NCAA BASKETBALL: MAR 30 Div II Men's Championship - Northwest Missouri State v Point Loma

EVANSVILLE, IN - MARCH 30: The NCAA Logo covered in confetti after the NCAA Division II Final Four Championship basketball game between the Northwest Missouri State Bearcats and the Point Loma Sea Lions on March 30, 2019, at the Ford Center in Evansville, Indiana. (Photo by Jeffrey Brown/Icon Sportswire via Getty Images)

Icon Sportswire via Getty Images

The NCAA’s ability to trip over its own feet is a thing of legend.

The NCAA released a ridiculous set of new agent guidelines last month, targeted at agents who wanted to represent players with college eligibility left (part of the previous year’s rule changes, those players can talk to agents and still return to college now). The new rules included that qualified agents needed to have a college degree — the “Rich Paul rule.” After a backlash from Paul and others, the NCAA removed that requirement.

However, the NCAA’s problems with agents are not over.

One of the other requirements is that agents had to pass a written test given by the NCAA. Multiple major agencies are not going to play by the NCAA’s rules and take the test, reports Shams Charania of The Athletic.

If a lot of firms are not going to play ball with the NCAA, it’s another setback.

The National Basketball Players Association — the player’s union — already certifies agents.

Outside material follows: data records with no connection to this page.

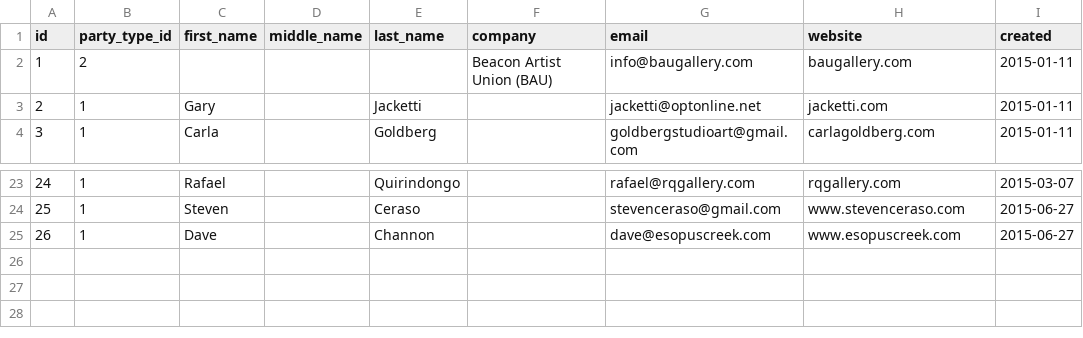
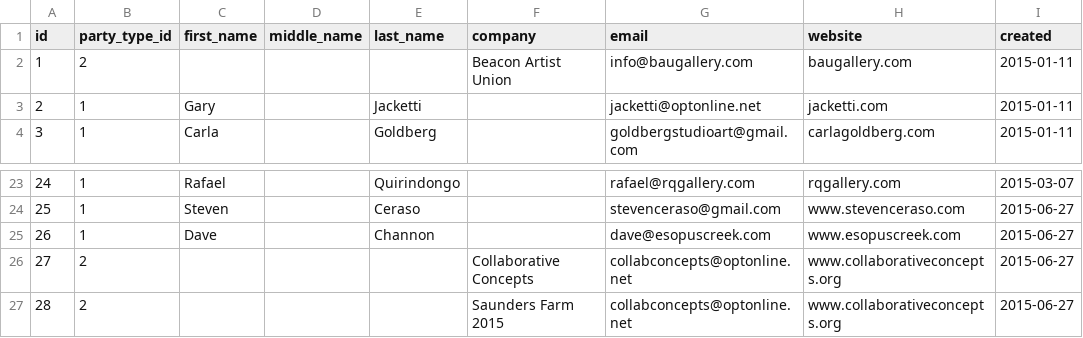
Before and after one commit to dlink/hudsonartists, a CSV file: sql/data/parties.csv, drawn as a sheet; only a part is shown, gaps mark what is left out.

Commit message:
Data Model, and Reporting: Added Party Affiliations

```diff
--- a/sql/data/parties.csv
+++ b/sql/data/parties.csv
@@ -1,3 +1,3 @@
 id,party_type_id,first_name,middle_name,last_name,company,email,website,created
-1,2,,,,Beacon Artist Union (BAU),info@baugallery.com,baugallery.com,2015-01-11
+1,2,,,,Beacon Artist Union,info@baugallery.com,baugallery.com,2015-01-11
 2,1,Gary,,Jacketti,,jacketti@optonline.net,jacketti.com,2015-01-11
@@ -25 +25,3 @@ id,party_type_id,first_name,middle_name,last_name,company,email,website,created
 26,1,Dave,,Channon,,dave@esopuscreek.com,www.esopuscreek.com,2015-06-27
+27,2,,,,Collaborative Concepts,collabconcepts@optonline.net,www.collaborativeconcepts.org,2015-06-27
+28,2,,,,Saunders Farm 2015,collabconcepts@optonline.net,www.collaborativeconcepts.org,2015-06-27
```
Also changed, not shown: 7 other files.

That threshold was not good enough for the NCAA, which has to show its member organizations it’s earning its keep somehow, so it came up with a test and other hurdles for agents to clear. Agents have plenty on their plate — do you have any idea the kind of babysitting it takes to be an agent, the kind of players’ demands that have to be met? — without having to do the NCAA’s dance, too.

We’ll see how the NCAA responds to this, if their rules would hold up to a legal challenge, and where things go from here? But the agents’ reactions fit with the general tone of how people around the NBA feel about the NCAA as a whole.